WHAT THE EXERCISE ASKS: Which of the lines in the data mention the string "heading"? List them all.

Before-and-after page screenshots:

*****

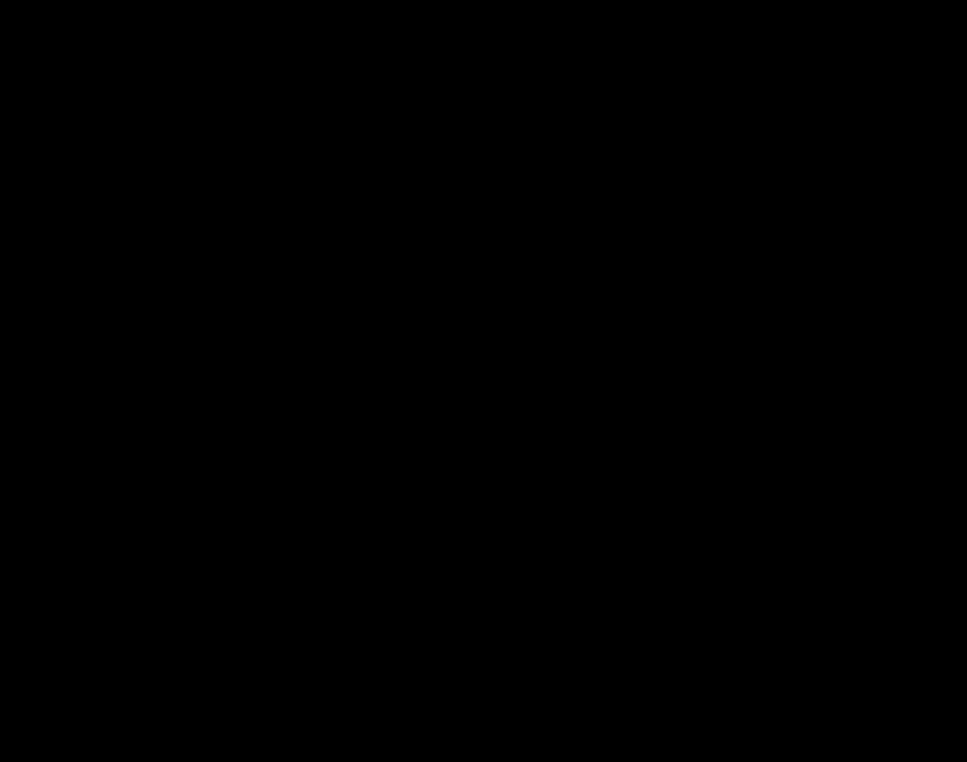
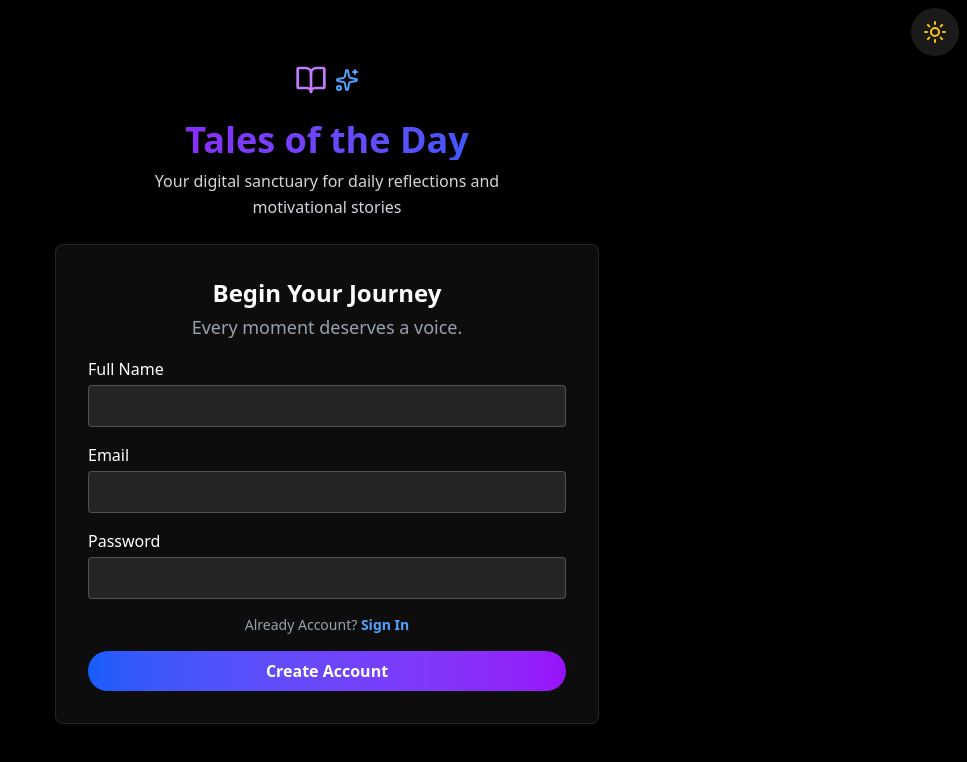
Before and after one commit to harshkumar2003/Tales-of-the-day2.0, a React (Vite) app: page /signup in a window 1280 px wide. Shown: the top 762 px of the page, without its empty margins (313-1280 px from the left). Built offline with nearby package versions, Linux system fonts and the light colour scheme; no server answers.

Commit message:
login&signup

```diff
--- a/package.json
+++ b/package.json
@@ -11,6 +11,7 @@
   },
   "dependencies": {
     "@tailwindcss/postcss": "^4.1.10",
+    "firebase": "^11.9.1",
     "lucide-react": "^0.525.0",
     "react": "^19.1.0",
     "react-dom": "^19.1.0",
--- /dev/null
+++ b/src/Components/InputForm.jsx
@@ -0,0 +1,41 @@
+import React from "react";
+
+const InputForm = ({
+  heading,
+  sub,
+  label,
+  type = "text",
+  name,
+  value,
+  onChange,
+}) => {
+  return (
+    <div className="mb-4 ">
+      {/* Render heading and subheading only if present */}
+      {heading && (
+        <h2 className="text-2xl font-bold mb-1 text-center">{heading}</h2>
+      )}
+      {sub && <p className="text-lg text-gray-400 mb-2 text-center">{sub}</p>}
+
+      {/* Render input field only if label is passed */}
+      {label && (
+        <div>
+          <label className="block mb-1 font-medium">{label}</label>
+          <input
+            type={type}
+            name={name}
+            value={value}
+            onChange={onChange}
+            required
+            className="w-full p-2 rounded border focus:outline-none
+             bg-white/80 text-black placeholder:text-gray-500
+             dark:bg-white/10 dark:text-white dark:placeholder:text-white/40
+             border-gray-300 dark:border-white/20"
+          />
+        </div>
+      )}
+    </div>
+  );
+};
+
+export default InputForm;
--- /dev/null
+++ b/src/Components/Login_Singuppage.jsx
@@ -0,0 +1,24 @@
+import { BookOpen, Sparkles } from 'lucide-react'
+import React from 'react'
+import ThemeToggle from '../Components/ThemeToggle'
+function Login_Singuppage() {
+  return (
+      <div className=''>
+            <div className='pt-2 flex justify-end p-2 '>
+                      <ThemeToggle/>
+                    </div>
+              <div className='flex justify-center items-center gap-2 mb-4 '>
+                <BookOpen className='h-8 w-8 text-purple-600 dark:text-purple-400'/>
+                <Sparkles className='h-6 w-6 text-blue-500 dark:text-blue-400'/>
+            </div>
+            <div className='text-center p-2 lg:w-md justify-self-center'>
+              <h1 className='text-4xl font-bold bg-gradient-to-r from-purple-600 to-blue-600 bg-clip-text text-transparent'>Tales of the Day</h1>
+              <p className="text-gray-600 dark:text-gray-300 mt-2 leading-relaxed">
+            Your digital sanctuary for daily reflections and motivational stories
+          </p>
+            </div>
+      </div>
+  )
+}
+
+export default Login_Singuppage
--- a/src/Pages/Login.jsx
+++ b/src/Pages/Login.jsx
@@ -1,11 +1,109 @@
-import React from 'react'
+import {useState} from "react";
+import { Link } from "react-router-dom";
+import Login_Singuppage from "../Components/Login_Singuppage";
+import { useNavigate } from "react-router-dom";
+import InputForm from "../Components/InputForm";
+import { signInWithEmailAndPassword } from "firebase/auth";
+import { doc, getDoc, setDoc } from "firebase/firestore";
+import { auth ,db } from "../utils/firebaseConfig";
+const Login = () => {
+  const reqinput = [
+    { label: "Email", type: "email", name: "email" },
+    { label: "Password", type: "password", name: "password" },
+  ];
+  const reqhead = [
+    {
+      heading: "Begin Your Journey",
+      sub: "Every moment deserves a voice.",
+    },
+  ];
 
-const Login = ()=> {
+  const [formData, setFormData] = useState({
+    email: "",
+    password: "",
+  });
+  const navigate = useNavigate();
+ const onChange = (e) => {
+    setFormData({ ...formData, [e.target.name]: e.target.value });
+  };
+
+
+  const handleLogin = async () => {
+    const{email,password} = formData;
+    try
+    {
+        const userCredential = await signInWithEmailAndPassword(auth,email,password);
+        const user = userCredential.user;
+
+        const userDocRef = doc(db,"users" ,user.uid);
+        const userDoc = await getDoc(userDocRef);
+        var userId;
+        if(userDoc.exists())
+        {
+            userId = user.uid;
+        }
+        alert("Signed in successfully!");
+        navigate("/dashboard");
+    }
+    catch(error)
+    {
+      alert(error.message);
+      console.error("Login error:", error);
+    }
+  };
+
+
+
+
   return (
-    <div>
+    <>
+      <div className="">
+        <div>
+          <Login_Singuppage />
+        </div>
 
-    </div>
-  )
-}
+        <div className="p-4   justify-self-center md:w-xl ">
+          <div className=" dark:bg-white/5 bg-white/10 dark:text-white backdrop-blur-md border border-white/20 dark:border-white/10 shadow-lg transition-all p-8 rounded-lg">
+            {reqhead.map((item, index) => (
+              <InputForm
+                key={`head-${index}`}
+                heading={item.heading}
+                sub={item.sub}
+              />
+            ))}
 
-export default Login
+            {reqinput.map((item, index) => (
+              <InputForm
+                key={`input-${index}`}
+                label={item.label}
+                name={item.name}
+                type={item.type}
+                value={formData[item.name]}
+                onChange={onChange}
+              />
+            ))}
+            <p className="mt-4 text-sm text-gray-600 dark:text-gray-400 text-center">
+              Don’t have an account?{" "}
+              <Link
+                to="/signup"
+                className="font-semibold text-blue-600 dark:text-blue-400 hover:underline transition"
+              >
+                Create Account
+              </Link>
+            </p>
+
+            <button
+            type="submit"
+              onClick={handleLogin}
+              className="mt-4 w-full bg-gradient-to-r from-blue-600 to-purple-600 hover:from-blue-700 hover:to-purple-700 rounded-4xl p-2 text-white font-bold "
+            >
+              Sign In
+            </button>
+          </div>
+        </div>
+      </div>
+    </>
+  );
+};
+
+export default Login;
--- a/src/Pages/Signup.jsx
+++ b/src/Pages/Signup.jsx
@@ -1,11 +1,102 @@
-import React from "react";
+import { useState } from "react";
+import { createUserWithEmailAndPassword } from "firebase/auth";
+import { doc, setDoc } from "firebase/firestore";
+import { auth , db} from "../utils/firebaseConfig";
+import { Link } from "react-router-dom";
+import Login_Singuppage from "../Components/Login_Singuppage";
+import InputForm from "../Components/InputForm";
+import { useNavigate } from 'react-router-dom';
+const Signup = () => {
+  const reqinput = [
+    { label: "Full Name", type: "text", name: "fullName" },
+    { label: "Email", type: "email", name: "email" },
+    { label: "Password", type: "password", name: "password" },
+  ];
+  const reqhead = [
+    {
+      heading: "Begin Your Journey",
+      sub: "Every moment deserves a voice.",
+    },
+  ];
 
-const Signup = () =>
-{
-    return(
-        <>
+  const [formData,setFormData] = useState({
+    fullName:"",
+    email:"",
+    password:"",
+  });
+  const navigate = useNavigate();
+  const handleChange = (e)=>{
 
-        </>
-    )
-}
-export default Signup
+    setFormData({ ...formData, [e.target.name]: e.target.value });
+  };
+
+    const handleSignUp= async()=>{
+        const {fullName,email,password} = formData;
+        try{
+            const userCredential = await createUserWithEmailAndPassword(auth,email,password);
+            const user = userCredential.user;
+            await setDoc(doc(db,"users",user.uid),{
+                fullName,
+                email,
+                createdAt: new Date(),
+            });
+            alert("done")
+            navigate("/login")
+        }
+        catch(error)
+        {
+            alert(error.message);
+        }
+    };
+
+  return (
+    <>
+      <div className="">
+        <div>
+          <Login_Singuppage />
+        </div>
+
+        <div className="p-4   justify-self-center md:w-xl ">
+          <div className=" dark:bg-white/5 bg-white/10 dark:text-white backdrop-blur-md border border-white/20 dark:border-white/10 shadow-lg transition-all p-8 rounded-lg">
+            {reqhead.map((item, index) => (
+              <InputForm
+                key={`head-${index}`}
+                heading={item.heading}
+                sub={item.sub}
+              />
+            ))}
+
+            {reqinput.map((item, index) => (
+              <InputForm
+                key={`input-${index}`}
+                label={item.label}
+                name={item.name}
+                type={item.type}
+                value={formData[item.name]}
+                onChange={handleChange}
+              />
+            ))}
+            <p className="mt-4 text-sm text-gray-600 dark:text-gray-400 text-center">
+              Already Account?{" "}
+              <Link
+                to="/login"
+                className="font-semibold text-blue-600 dark:text-blue-400 hover:underline transition"
+              >
+                Sign In
+              </Link>
+            </p>
+
+            <button
+              type="submit"
+              onClick={handleSignUp}
+              className="mt-4 w-full bg-gradient-to-r from-blue-600 to-purple-600 hover:from-blue-700 hover:to-purple-700 rounded-4xl p-2 text-white font-bold "
+            >
+              Create Account
+            </button>
+          </div>
+        </div>
+      </div>
+    </>
+  );
+};
+export default Signup;
```
Also changed, not shown: 2 other files (tests, documents, lock files or other folders).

*****

ANSWER AREA:
+  heading,
+      {/* Render heading and subheading only if present */}
+      {heading && (
+        <h2 className="text-2xl font-bold mb-1 text-center">{heading}</h2>
+      heading: "Begin Your Journey",
+                heading={item.heading}
+      heading: "Begin Your Journey",
+                heading={item.heading}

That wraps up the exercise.